Normally, CarPlay requires a USB-to-Lightning cable connection between the iPhone and the receiver. No Bluetooth® connection or other wireless method of data transfer is involved. When Alpine rolled out their first digital media receiver built specifically for use with CarPlay, the lack of Bluetooth was one of the qualms that people had with it. (Editor's note: Don't worry...they got the memo.)
Rumors have been circulating about wireless CarPlay since the software was included in the initial iteration of iOS 9. So far, there has not been any official hardware (i.e., car stereos) which will work with wireless CarPlay. Everything at this point is still speculative. But we thought it would be fun to imagine what wireless CarPlay might be like.
How would it work?
Without a wired connection, the data transfer between the iPhone and receiver would have to happen via Bluetooth, Wi-Fi®, some combination of the two, or another wireless technology altogether. It seems Bluetooth alone would not be robust enough to transmit large amounts of data between the two devices. This is important so that the stereo can display maps in a timely fashion. That's one of the key benefits of using CarPlay. Bluetooth should work for displaying album artwork, incoming messages, playlists, and songs from an iPhone, but maps will likely require something a little stronger, like Wi-Fi.
If Wi-Fi is involved, then it would have to be built into the receiver. There are only a handful of receivers on the market with Wi-Fi capability right now, and they’re not exactly a bargain. It would be interesting to see what stereo manufacturers think consumers are willing to pay for that just to avoid plugging in their iPhones. On the plus side, Wi-Fi can be really fast if done correctly, which could be great news for audiophiles.
Could it sound great?
If this hypothetical wireless CarPlay receiver depends on Bluetooth for transmitting music between the iPhone and the stereo, then sound quality probably won’t be as good as the present iteration of wired CarPlay. While Bluetooth technology has evolved over the years, it still depends on compression to get data from one device to another. That compression ultimately causes most musical information to suffer in some noticeable way.
However, if Wi-Fi is involved, then there might not be a noticeable loss in sound quality. Wi-Fi can move a lot of data quickly, and one can expect MP3s and AAC (iTunes standard) files to sound about the same as they do through a wired connection. High-resolution lossless music files — such as Apple Lossless (ALAC) — could possibly stream from the phone to the receiver without any loss in quality, depending on a number of factors. This would certainly make wireless CarPlay worth considering for critical listeners.
Would wireless CarPlay really be that much more convenient?
A lot of people don’t think that taking a couple of seconds to connect an iPhone to a stereo with a Lightning cable is a big deal. However, for commuters who have to make multiple stops on short- to medium-length trips, wireless CarPlay could make a world of difference.
Wireless CarPlay with automated pairing would mean that you could leave your phone in your pocket the entire trip, and still access your maps, messages, songs, and podcasts through your stereo. It might not mean much to everyone, but there are certainly a lot of people for whom it would be worth the investment.
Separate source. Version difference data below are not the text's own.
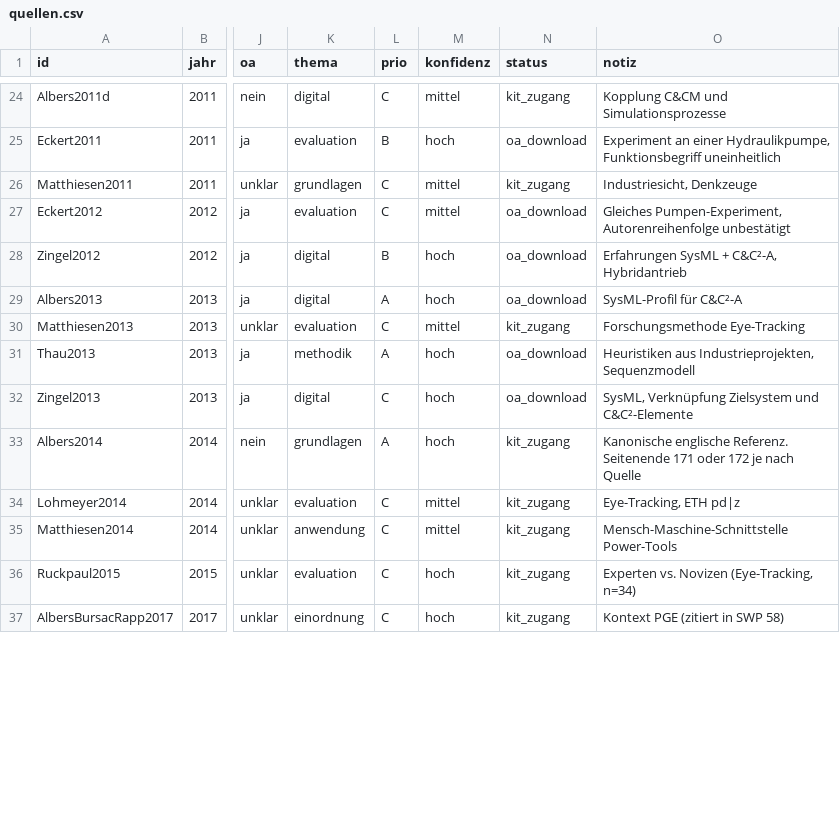
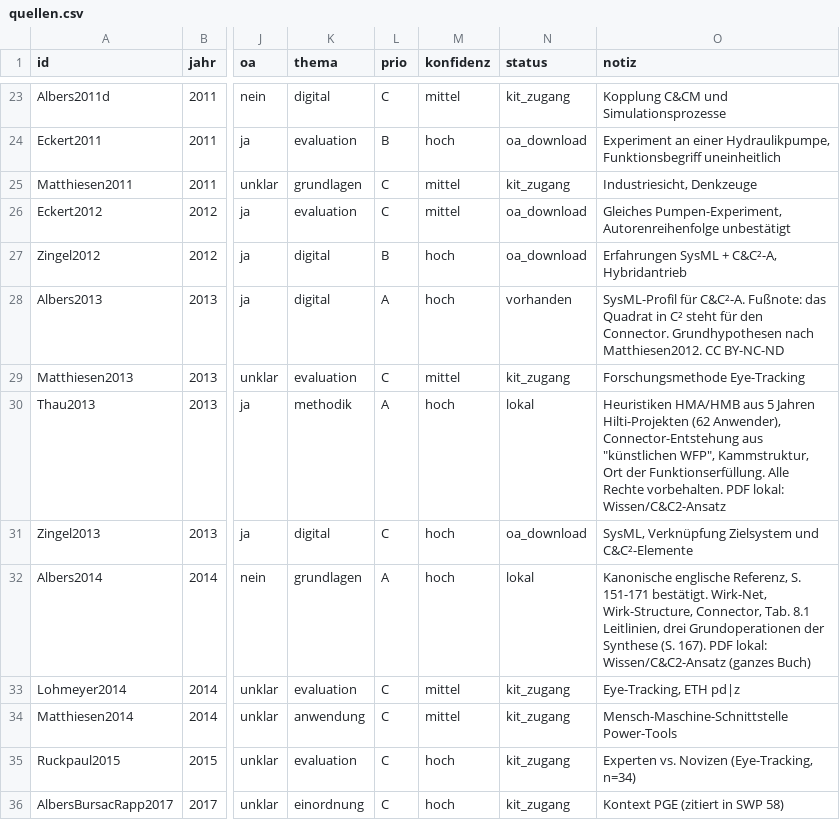
Before and after one commit to yetu99/C-C2-Ansatz, a CSV file: literatur/quellen.csv, drawn as a sheet; only a part is shown, gaps mark what is left out; addresses are those after the commit; the diff covers the shown part only; the diff names each change by its address in the sheet, - before the commit and + after, or states it on an @@ line.

```diff
--- a/literatur/quellen.csv
+++ b/literatur/quellen.csv
-N28 (status): oa_download
+N28 (status): vorhanden
-O28 (notiz): SysML-Profil für C&C²-A
+O28 (notiz): SysML-Profil für C&C²-A. Fußnote: das Quadrat in C² steht für den Connector. Grundhypothesen nach Matthiesen2012. CC BY-NC-ND
-N30 (status): oa_download
+N30 (status): lokal
-O30 (notiz): Heuristiken aus Industrieprojekten, Sequenzmodell
+O30 (notiz): Heuristiken HMA/HMB aus 5 Jahren Hilti-Projekten (62 Anwender), Connector-Entstehung aus "künstlichen WFP", Kammstruktur, Ort der Funktionserfüllung. Alle Rechte vorbehalten. PDF lokal: Wissen/C&C2-Ansatz
-N32 (status): kit_zugang
+N32 (status): lokal
-O32 (notiz): Kanonische englische Referenz. Seitenende 171 oder 172 je nach Quelle
+O32 (notiz): Kanonische englische Referenz, S. 151-171 bestätigt. Wirk-Net, Wirk-Structure, Connector, Tab. 8.1 Leitlinien, drei Grundoperationen der Synthese (S. 167). PDF lokal: Wissen/C&C2-Ansatz (ganzes Buch)
```
Also changed, not shown: 5 added rows, 1 removed row and 89 edited cells elsewhere in this file, 18 other files.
So where is wireless CarPlay?
Like we said, people have been asking about wireless CarPlay since its wired debut. We’ve heard the rumors about wireless receivers popping up at various trade shows, but don’t have any official word at this time. Apple’s been busy with the iPhone 7 for the past few months, but now that that’s out, maybe we’ll see some substantial news in the near future. After all, they decided to go wireless with their headphones, so maybe CarPlay is the next logical step. Watch this space for any further developments.